Is there nothing beyond naked animal existence? Malaparte’s story sskin still shocking to read today, so I cannot even imagine what an impact it must have had just after the end of the war ‘The Skin’ must have been considered malaaparte very scandalous book in when it was published.

I must mention a final element which caused me much thought in light of current events: Encouraged by modern civilization to see their skins as more important than their souls, all the participants have fought to save them, to prevent their being, as in a couple of unforgettable setpieces, flown proudly from a flagpole representing both liberation and slavery and from also being dragged limply behind toward the communal grave we’ll all share.
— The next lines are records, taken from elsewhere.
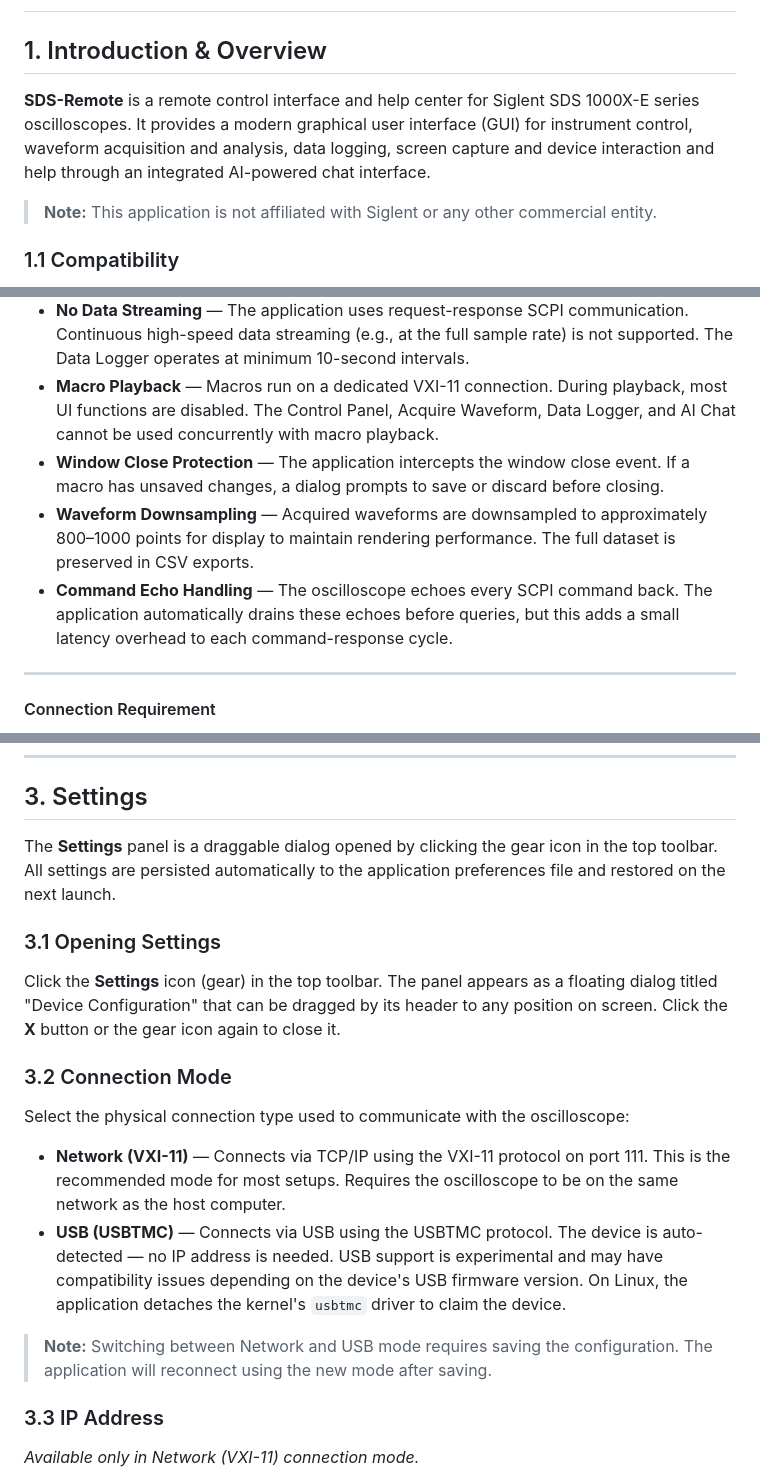
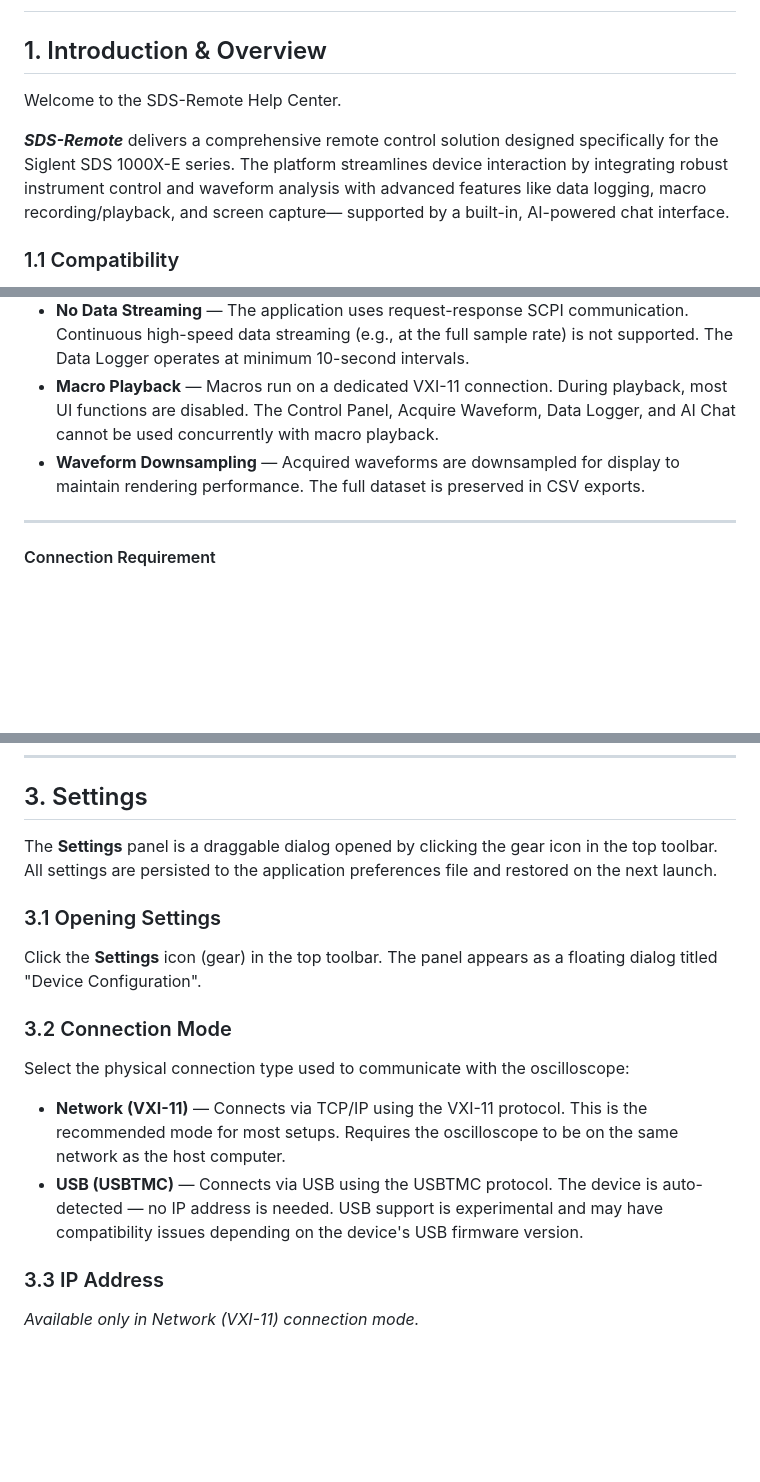
Before and after one commit to klumw/sdsremote, a Markdown page: docs/manual.md, 3 parts joined by grey strips. Rendered like a GitHub page; blank space fills up the shorter version.

```diff
--- a/docs/manual.md
+++ b/docs/manual.md
@@ -2,11 +2,9 @@
 
 ## 1. Introduction & Overview
 
-**SDS-Remote** is a remote control interface and help center for Siglent SDS 1000X-E series oscilloscopes.
-It provides a modern graphical user interface (GUI) for instrument control, waveform acquisition and analysis, data logging,
-screen capture and device interaction and help through an integrated AI-powered chat interface.
+Welcome to the SDS-Remote Help Center.
 
-> **Note:** This application is not affiliated with Siglent or any other commercial entity.
+***SDS-Remote*** delivers a comprehensive remote control solution designed specifically for the Siglent SDS 1000X-E series. The platform streamlines device interaction by integrating robust instrument control and waveform analysis with advanced features like data logging, macro recording/playback, and screen capture— supported by a built-in, AI-powered chat interface.
 
 ### 1.1 Compatibility
 
@@ -60,9 +58,7 @@ See section 10 (Application Directory) for a complete breakdown of subdirectorie
 * **Single Device** — The application connects to one oscilloscope at a time. Simultaneous control of multiple instruments is not supported.
 * **No Data Streaming** — The application uses request-response SCPI communication. Continuous high-speed data streaming (e.g., at the full sample rate) is not supported. The Data Logger operates at minimum 10-second intervals.
 * **Macro Playback** — Macros run on a dedicated VXI-11 connection. During playback, most UI functions are disabled. The Control Panel, Acquire Waveform, Data Logger, and AI Chat cannot be used concurrently with macro playback.
-* **Window Close Protection** — The application intercepts the window close event. If a macro has unsaved changes, a dialog prompts to save or discard before closing.
-* **Waveform Downsampling** — Acquired waveforms are downsampled to approximately 800–1000 points for display to maintain rendering performance. The full dataset is preserved in CSV exports.
-* **Command Echo Handling** — The oscilloscope echoes every SCPI command back. The application automatically drains these echoes before queries, but this adds a small latency overhead to each command-response cycle.
+* **Waveform Downsampling** — Acquired waveforms are downsampled for display to maintain rendering performance. The full dataset is preserved in CSV exports.
 
 ---
 
@@ -131,20 +127,18 @@ See section 10 (Application Directory) for a complete breakdown of subdirectorie
 
 ## 3. Settings
 
-The **Settings** panel is a draggable dialog opened by clicking the gear icon in the top toolbar. All settings are persisted automatically to the application preferences file and restored on the next launch.
+The **Settings** panel is a draggable dialog opened by clicking the gear icon in the top toolbar. All settings are persisted to the application preferences file and restored on the next launch.
 
 ### 3.1 Opening Settings
 
-Click the **Settings** icon (gear) in the top toolbar. The panel appears as a floating dialog titled "Device Configuration" that can be dragged by its header to any position on screen. Click the **X** button or the gear icon again to close it.
+Click the **Settings** icon (gear) in the top toolbar. The panel appears as a floating dialog titled "Device Configuration".
 
 ### 3.2 Connection Mode
 
 Select the physical connection type used to communicate with the oscilloscope:
 
-* **Network (VXI-11)** — Connects via TCP/IP using the VXI-11 protocol on port 111. This is the recommended mode for most setups. Requires the oscilloscope to be on the same network as the host computer.
-* **USB (USBTMC)** — Connects via USB using the USBTMC protocol. The device is auto-detected — no IP address is needed. USB support is experimental and may have compatibility issues depending on the device's USB firmware version. On Linux, the application detaches the kernel's `usbtmc` driver to claim the device.
-
-> **Note:** Switching between Network and USB mode requires saving the configuration. The application will reconnect using the new mode after saving.
+* **Network (VXI-11)** — Connects via TCP/IP using the VXI-11 protocol. This is the recommended mode for most setups. Requires the oscilloscope to be on the same network as the host computer.
+* **USB (USBTMC)** — Connects via USB using the USBTMC protocol. The device is auto-detected — no IP address is needed. USB support is experimental and may have compatibility issues depending on the device's USB firmware version.
 
 ### 3.3 IP Address
 
```
Also changed, not shown: other parts of docs/manual.md (+13 -12 lines), README.md (+6 -6 lines), docs/sdsremote_ai.png, docs/sdsremote_cp.png, docs/sdsremote_dl.png, docs/sdsremote_dp.png, docs/sdsremote_mr.png, docs/sdsremote_wf.png.
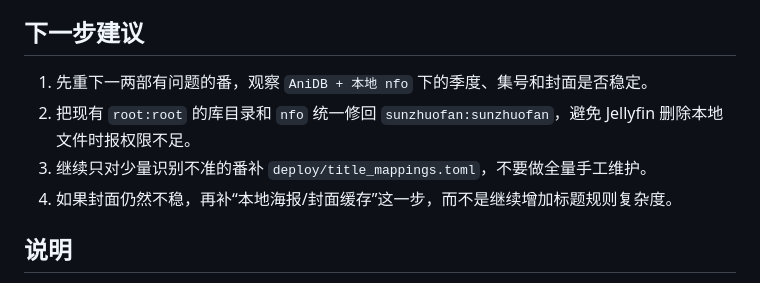
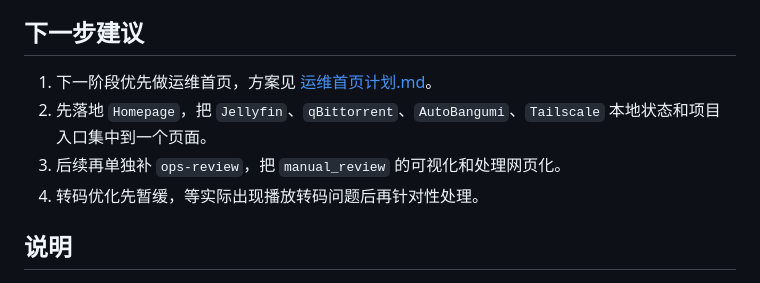
Before and after one commit to ZhuofanSun/RPI_Anime, a Markdown page: README.md, the part around the change. Drawn GitHub-style.

```diff
--- a/README.md
+++ b/README.md
@@ -231,10 +231,10 @@ docker compose --env-file deploy/.env -f deploy/compose.yaml run --build --rm po
 
 ## 下一步建议
 
-1. 先重下一两部有问题的番，观察 `AniDB + 本地 nfo` 下的季度、集号和封面是否稳定。
-2. 把现有 `root:root` 的库目录和 `nfo` 统一修回 `sunzhuofan:sunzhuofan`，避免 Jellyfin 删除本地文件时报权限不足。
-3. 继续只对少量识别不准的番补 `deploy/title_mappings.toml`，不要做全量手工维护。
-4. 如果封面仍然不稳，再补“本地海报/封面缓存”这一步，而不是继续增加标题规则复杂度。
+1. 下一阶段优先做运维首页，方案见 [运维首页计划.md](/Users/sunzhuofan/RPI_Anime/运维首页计划.md)。
+2. 先落地 `Homepage`，把 `Jellyfin`、`qBittorrent`、`AutoBangumi`、`Tailscale` 本地状态和项目入口集中到一个页面。
+3. 后续再单独补 `ops-review`，把 `manual_review` 的可视化和处理网页化。
+4. 转码优化先暂缓，等实际出现播放转码问题后再针对性处理。
 
 ## 说明
 
```
Also changed, not shown: 运维首页计划.md (added, +323 -0 lines).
That said, it’s amazing. Nothing romantic about this novel, the reader isn’t malapartr with any illusions about the horror of war. Burns was an upper middle class American idealist, so his primary reactions to what he saw in North Africa and Italy were outrage, disgust and disillusionment. By continuing to use this website, you agree to their use. I like to take note of these reading serendipities which often happen to me.